p. 134: Some turned their attention to obtaining information for the general good upon all that related to traveling in frozen regions; others plodded through many a volume for meteorological information upon which to arrange a safe period of departure for the travelers in the spring; others tried to found some reasonable theory as to the geography of the unexplored regions around us; whilst a portion more actively employed themselves in bringing into action divers practical means of communicating with our missing countrymen which had been supplied to us in England. [e.g., printed labels to be distributed by balloon, rockets, carrier pigeons, kites, and the collars of arctic foxes.]

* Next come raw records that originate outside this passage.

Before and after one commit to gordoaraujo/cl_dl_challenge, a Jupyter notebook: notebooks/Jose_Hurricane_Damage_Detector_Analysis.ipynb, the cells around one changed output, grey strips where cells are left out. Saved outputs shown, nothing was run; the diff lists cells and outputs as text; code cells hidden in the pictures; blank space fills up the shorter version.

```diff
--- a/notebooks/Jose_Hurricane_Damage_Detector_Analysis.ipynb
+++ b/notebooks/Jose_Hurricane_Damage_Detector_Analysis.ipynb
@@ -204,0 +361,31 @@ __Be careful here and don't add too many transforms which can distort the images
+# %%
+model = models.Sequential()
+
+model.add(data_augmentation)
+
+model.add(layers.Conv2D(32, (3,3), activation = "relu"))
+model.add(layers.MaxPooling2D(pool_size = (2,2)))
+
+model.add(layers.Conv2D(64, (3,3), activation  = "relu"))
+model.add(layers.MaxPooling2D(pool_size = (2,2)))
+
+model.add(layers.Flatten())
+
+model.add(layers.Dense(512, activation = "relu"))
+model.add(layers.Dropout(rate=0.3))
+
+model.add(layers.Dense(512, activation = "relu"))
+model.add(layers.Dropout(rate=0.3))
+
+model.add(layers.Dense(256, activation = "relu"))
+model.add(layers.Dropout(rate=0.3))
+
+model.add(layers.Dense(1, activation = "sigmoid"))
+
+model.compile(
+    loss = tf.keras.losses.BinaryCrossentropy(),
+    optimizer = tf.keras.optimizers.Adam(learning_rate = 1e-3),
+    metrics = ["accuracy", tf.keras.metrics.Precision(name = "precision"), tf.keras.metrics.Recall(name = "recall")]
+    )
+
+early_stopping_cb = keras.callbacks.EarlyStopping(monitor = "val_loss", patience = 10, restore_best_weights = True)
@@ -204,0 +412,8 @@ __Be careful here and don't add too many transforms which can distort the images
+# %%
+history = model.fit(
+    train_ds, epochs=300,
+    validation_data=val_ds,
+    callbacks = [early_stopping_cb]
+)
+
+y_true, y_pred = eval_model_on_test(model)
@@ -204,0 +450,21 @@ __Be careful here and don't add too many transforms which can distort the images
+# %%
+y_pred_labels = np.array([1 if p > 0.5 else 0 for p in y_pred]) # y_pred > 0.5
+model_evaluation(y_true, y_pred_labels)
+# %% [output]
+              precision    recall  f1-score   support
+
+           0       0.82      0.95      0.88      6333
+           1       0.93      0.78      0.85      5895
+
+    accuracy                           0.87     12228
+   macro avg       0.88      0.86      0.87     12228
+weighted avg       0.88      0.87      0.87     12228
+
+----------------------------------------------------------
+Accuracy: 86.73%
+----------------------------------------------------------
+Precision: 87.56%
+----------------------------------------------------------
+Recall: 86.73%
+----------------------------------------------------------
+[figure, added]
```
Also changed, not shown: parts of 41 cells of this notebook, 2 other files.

p. 135, on the printing and distribution of balloons: a balloon of oiled silk, capable of raising about a pound weight when inflated, was filled with hydrogen evolved from a strong cask, fitted with a valve, in which, when required for the purpose, a certain quantity of zinc filings and sulphuric acid had been introduced. To the base of the balloon, when inflated, a piece of slow match five feed long was attached, its lower end being lighted. Along this match, at certain intervals, pieces of coloured paper and silk were secured with thread, and on them the information as to our position and intended lines of search were printed. The balloon, when liberated, sailed rapidly along, rising withal, and as the match burnt the papers were gradually detached, and falling, spread themselves on the snow, where their glaring colours would soon attract notice, should they happily fall near the poor fellows in the "Erebus" and "Terror."

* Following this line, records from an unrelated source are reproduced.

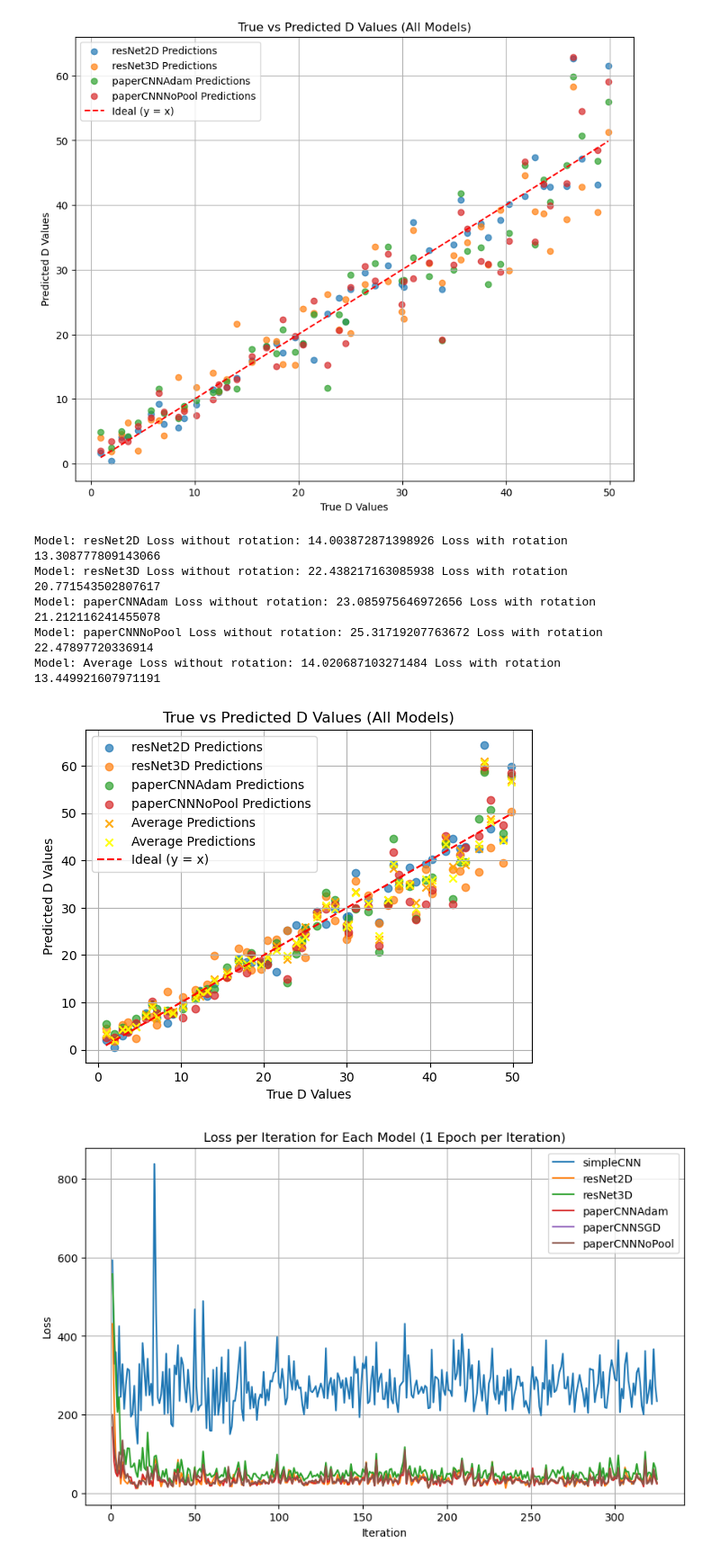
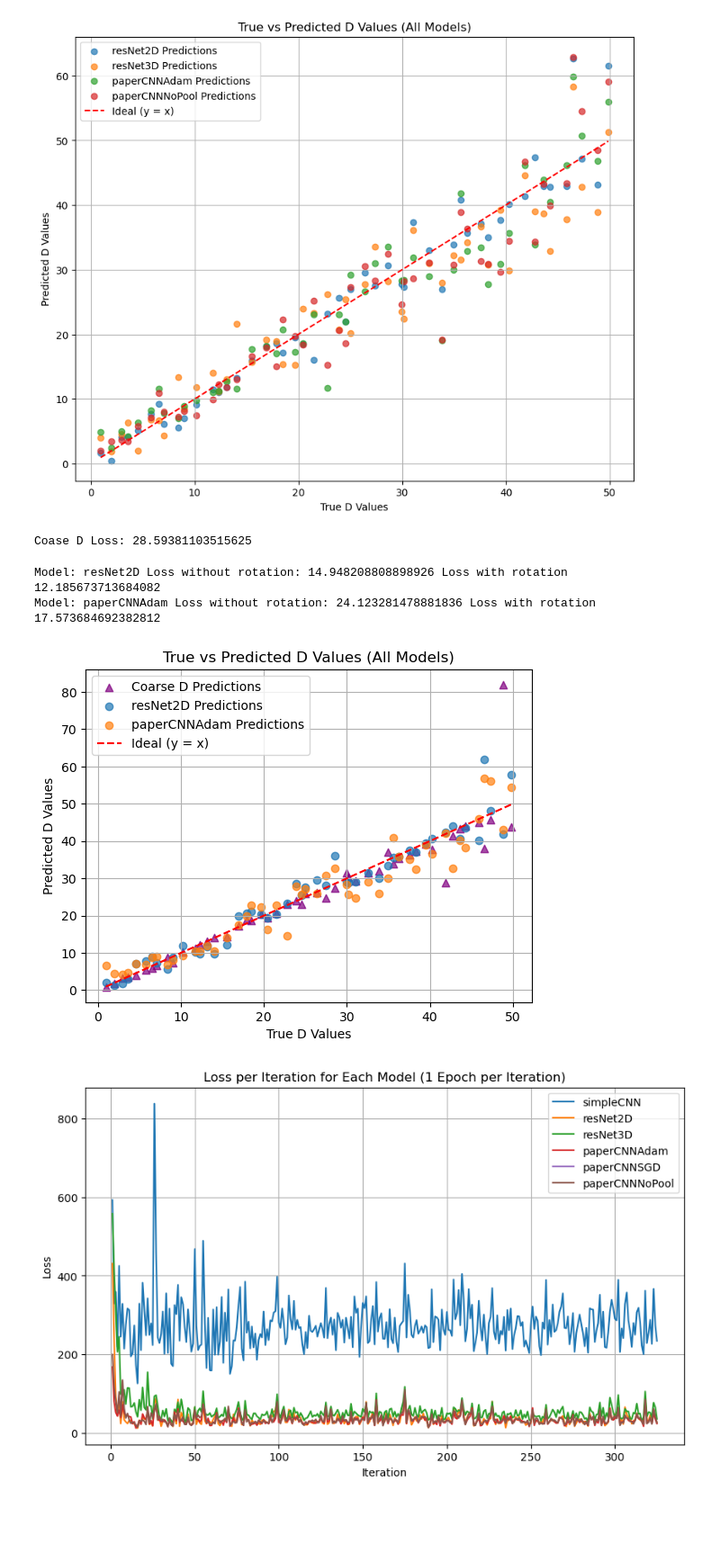
Before and after one commit to CS-433/ml-project-2-big-burger, a Jupyter notebook: ModelTrainPipeline.ipynb, the cells around one changed output. Shown at 90% size. Drawn from its saved outputs; the diff is of its cells as text; code cells hidden in the pictures; blank space fills up the shorter version.

Commit message:
coarse d on real images

```diff
--- a/ModelTrainPipeline.ipynb
+++ b/ModelTrainPipeline.ipynb
@@ -52,10 +52,10 @@ lr = 0.000001
 models_params = {
     #"simpleCNN": {"class": SimpleCNN, "train_fct": train_model, "loaded_model": None, "criterion": nn.MSELoss(), "optimizer" : "adam", "lr" : lr},
     "resNet2D": {"class": ResNet2D, "train_fct": train_model, "loaded_model": None, "criterion": nn.MSELoss(), "optimizer" : "adam", "lr" : lr},
-    "resNet3D": {"class": ResNet3D, "train_fct": train_model, "loaded_model": None, "criterion": nn.MSELoss(), "optimizer" : "adam", "lr" : lr},
+    #"resNet3D": {"class": ResNet3D, "train_fct": train_model, "loaded_model": None, "criterion": nn.MSELoss(), "optimizer" : "adam", "lr" : lr},
     "paperCNNAdam": {"class": PaperCnn, "train_fct": train_model, "loaded_model": None, "criterion": nn.MSELoss(), "optimizer" : "adam", "lr" : lr},
     #"paperCNNSGD": {"class": PaperCnn, "train_fct": train_model, "loaded_model": None, "criterion": nn.MSELoss(), "optimizer" : "sgd", "lr" :lr},
-    "paperCNNNoPool": {"class": PaperCnn, "train_fct": train_model, "loaded_model": None, "criterion": nn.MSELoss(), "optimizer" : "adam", "lr" :lr}
+    #"paperCNNNoPool": {"class": PaperCnn, "train_fct": train_model, "loaded_model": None, "criterion": nn.MSELoss(), "optimizer" : "adam", "lr" :lr}
 
 }
 # %%
@@ -244,11 +238,18 @@ plt.show()
 [figure]
 # %%
 # Initialize a vector to store the average predictions across all models
-average_predictions = torch.zeros_like(valDs_tensor, dtype=torch.float32, device=device)
-average_predictionsRot = torch.zeros_like(valDs_tensor, dtype=torch.float32, device=device)
+#average_predictions = torch.zeros_like(valDs_tensor, dtype=torch.float32, device=device)
+#average_predictionsRot = torch.zeros_like(valDs_tensor, dtype=torch.float32, device=device)
 
 # Count the number of models contributing to the average
 model_count = 0
+
+coarseD_tensor = torch.tensor(compute_coarseD_for_batch(val_images, dt), dtype=torch.float32, device=device) / 40
+lossCoarseD = criterion(coarseD_tensor, valDs_tensor)  # Loss for coarseD predictions
+coarseD_array = coarseD_tensor.view(-1).cpu().numpy()  # Convert to numpy for plotting
+plt.scatter(valDs_array, coarseD_array, color='purple', alpha=0.7, label='Coarse D Predictions', marker='^')
+print("Coase D Loss:", lossCoarseD.item())
+
 
 # Iterate over all models to plot predictions vs true values
 for name, params in models_params.items():
@@ -260,8 +261,8 @@ for name, params in models_params.items():
     valDs_tensor = torch.tensor(valDs, dtype=model_preds.dtype, device=model_preds.device)
 
     # Add predictions to the average vector
-    average_predictions += model_preds
-    average_predictionsRot += model_predsRot
+    #average_predictions += model_preds
+    #average_predictionsRot += model_predsRot
     model_count += 1
 
 
@@ -277,43 +278,47 @@ for name, params in models_params.items():
     print("Model:", name, "Loss without rotation:", loss.item(), "Loss with rotation", lossRot.item())
     plt.scatter(valDs_array, model_predsRot, alpha=0.7, label=f'{name} Predictions')
 
+
+
+
+"""
 # Calculate the average predictions
 average_predictions /= model_count
 average_predictionsRot /= model_count
 
 loss = criterion(average_predictions, valDs)
 lossRot = criterion(average_predictionsRot, valDs)
 
 print("Model:", "Average", "Loss without rotation:", loss.item(), "Loss with rotation", lossRot.item())
 
 # Convert average predictions to numpy for plotting
 average_predictions_np = average_predictions.view(-1).cpu().numpy()
 average_predictions_npRot = average_predictionsRot.view(-1).cpu().numpy()
 
 # Scatter plot for the average predictions
 plt.scatter(valDs_array, average_predictions_np, color='orange', alpha=0.9, label='Average Predictions', marker='x')
 plt.scatter(valDs_array, average_predictions_npRot, color='yellow', alpha=0.9, label='Average Predictions', marker='x')
+"""
+
 
 # Plot the ideal line
 min_val, max_val = min(valDs_array), max(valDs_array)
 plt.plot([min_val, max_val], [min_val, max_val], 'r--', label='Ideal (y = x)')
 
 # Add plot details
 plt.title("True vs Predicted D Values (All Models)")
 plt.xlabel("True D Values")
 plt.ylabel("Predicted D Values")
 plt.legend()
 plt.grid(True)
 
 # Show the plot
 plt.show()
 # %% [output]
-Model: resNet2D Loss without rotation: 14.003872871398926 Loss with rotation 13.308777809143066
-Model: resNet3D Loss without rotation: 22.438217163085938 Loss with rotation 20.771543502807617
-Model: paperCNNAdam Loss without rotation: 23.085975646972656 Loss with rotation 21.212116241455078
-Model: paperCNNNoPool Loss without rotation: 25.31719207763672 Loss with rotation 22.47897720336914
-Model: Average Loss without rotation: 14.020687103271484 Loss with rotation 13.449921607971191
+Coase D Loss: 28.59381103515625
+Model: resNet2D Loss without rotation: 14.948208808898926 Loss with rotation 12.185673713684082
+Model: paperCNNAdam Loss without rotation: 24.123281478881836 Loss with rotation 17.573684692382812
-[figure, old version]
+[figure, new version]
 # %%
 
 plt.figure(figsize=(10, 6))
```
Also changed, not shown: parts of 2 cells of this notebook, 1 other file.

p. 146: Since 1818, with the exception of Sir John Ross’s first voyage, we may have been said to have constantly added to honour knowledge of the north-west [not a very subtle Barrow-like attack on Sir John Ross].

p. 164: As it is not my intention to give a detailed account of the operations of the Southern Division, but merely to tell of those events which will convey to the reader a general idea of the incidents connected with Arctic travelling, I shall without further comment give them, leaving to the curious in the minutiæ of the journeys the amusement of reading in the Admiralty Blue Books the details of when we eat, drank, slept, or marched.

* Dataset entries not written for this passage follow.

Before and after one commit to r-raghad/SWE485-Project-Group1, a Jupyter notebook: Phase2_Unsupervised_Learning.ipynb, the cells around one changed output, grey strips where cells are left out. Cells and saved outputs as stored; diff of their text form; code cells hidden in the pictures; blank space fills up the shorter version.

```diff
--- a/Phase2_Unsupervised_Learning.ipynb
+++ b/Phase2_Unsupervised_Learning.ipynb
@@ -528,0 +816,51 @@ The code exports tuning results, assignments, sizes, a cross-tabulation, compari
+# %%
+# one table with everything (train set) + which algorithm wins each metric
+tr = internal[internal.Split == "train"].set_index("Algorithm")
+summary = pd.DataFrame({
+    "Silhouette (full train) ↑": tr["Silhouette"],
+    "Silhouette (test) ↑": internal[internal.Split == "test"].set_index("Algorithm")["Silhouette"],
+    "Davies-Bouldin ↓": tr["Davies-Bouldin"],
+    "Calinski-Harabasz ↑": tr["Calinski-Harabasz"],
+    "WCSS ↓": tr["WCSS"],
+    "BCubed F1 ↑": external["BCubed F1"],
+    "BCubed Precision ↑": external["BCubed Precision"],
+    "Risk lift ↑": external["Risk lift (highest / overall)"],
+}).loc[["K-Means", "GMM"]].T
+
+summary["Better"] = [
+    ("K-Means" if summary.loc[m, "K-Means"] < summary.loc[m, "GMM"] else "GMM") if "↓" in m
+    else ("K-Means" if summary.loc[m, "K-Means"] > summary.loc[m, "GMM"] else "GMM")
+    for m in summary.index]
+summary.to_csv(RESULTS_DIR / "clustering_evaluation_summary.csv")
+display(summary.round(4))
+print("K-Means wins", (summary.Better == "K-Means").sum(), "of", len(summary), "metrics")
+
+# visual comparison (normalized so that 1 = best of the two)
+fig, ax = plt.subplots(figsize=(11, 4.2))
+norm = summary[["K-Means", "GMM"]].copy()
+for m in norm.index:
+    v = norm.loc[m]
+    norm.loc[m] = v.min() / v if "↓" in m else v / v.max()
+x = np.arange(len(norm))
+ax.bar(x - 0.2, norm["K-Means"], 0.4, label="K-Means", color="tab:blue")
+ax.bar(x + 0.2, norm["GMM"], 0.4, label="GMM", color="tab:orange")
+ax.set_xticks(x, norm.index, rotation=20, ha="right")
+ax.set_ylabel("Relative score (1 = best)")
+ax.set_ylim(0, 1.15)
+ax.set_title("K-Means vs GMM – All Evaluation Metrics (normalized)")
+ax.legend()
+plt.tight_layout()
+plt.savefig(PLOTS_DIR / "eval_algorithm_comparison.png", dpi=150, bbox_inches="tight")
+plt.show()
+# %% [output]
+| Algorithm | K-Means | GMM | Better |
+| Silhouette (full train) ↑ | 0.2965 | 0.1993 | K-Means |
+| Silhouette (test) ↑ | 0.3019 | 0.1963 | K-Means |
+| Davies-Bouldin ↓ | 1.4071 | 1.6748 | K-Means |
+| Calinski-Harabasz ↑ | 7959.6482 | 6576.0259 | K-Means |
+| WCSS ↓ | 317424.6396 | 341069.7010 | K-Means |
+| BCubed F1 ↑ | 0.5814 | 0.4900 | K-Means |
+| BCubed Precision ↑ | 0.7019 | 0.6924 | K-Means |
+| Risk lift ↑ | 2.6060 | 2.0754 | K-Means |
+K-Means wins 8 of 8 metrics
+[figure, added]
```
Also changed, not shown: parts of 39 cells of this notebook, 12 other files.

p. 200-16; Osborn uses this section to argue the survival of Franklin, the desirability of further rescue attempts, the discovery of the open polar sea, the eastward (and northern) migration of the Esquimaux, etc. Says Franklin must have survived because there had never been a similar catastrophic event. But even so:

p. 215: To rescue even one life were surely well worthy our best endeavours; but if it so please an all-merciful Providence that aid should reach Franklin’s ships too late to save even that one, yet would we have fulfilled a high and imperative duty: and would it be no holy satisfaction to trace the last resting-place of those gallant spirits? to recover the records, there assuredly to be found, of their manly struggle, under hardships and difficulties, in achieving that North-west Passage, in the execution of which they had laid down their lives? and to bring back to their surviving relatives and friends those last kind messages of love, which show that sincere affection and stern sense of duty sprang from one source in their gallant and generous hearts. [This passage almost seems a model for the Scott denouement.]

[The microfiche volume (London 1852?) concludes with a separate account of the life and fate of Franklin, published 1859. Additional quotes from London: Longman, 1852 edition.]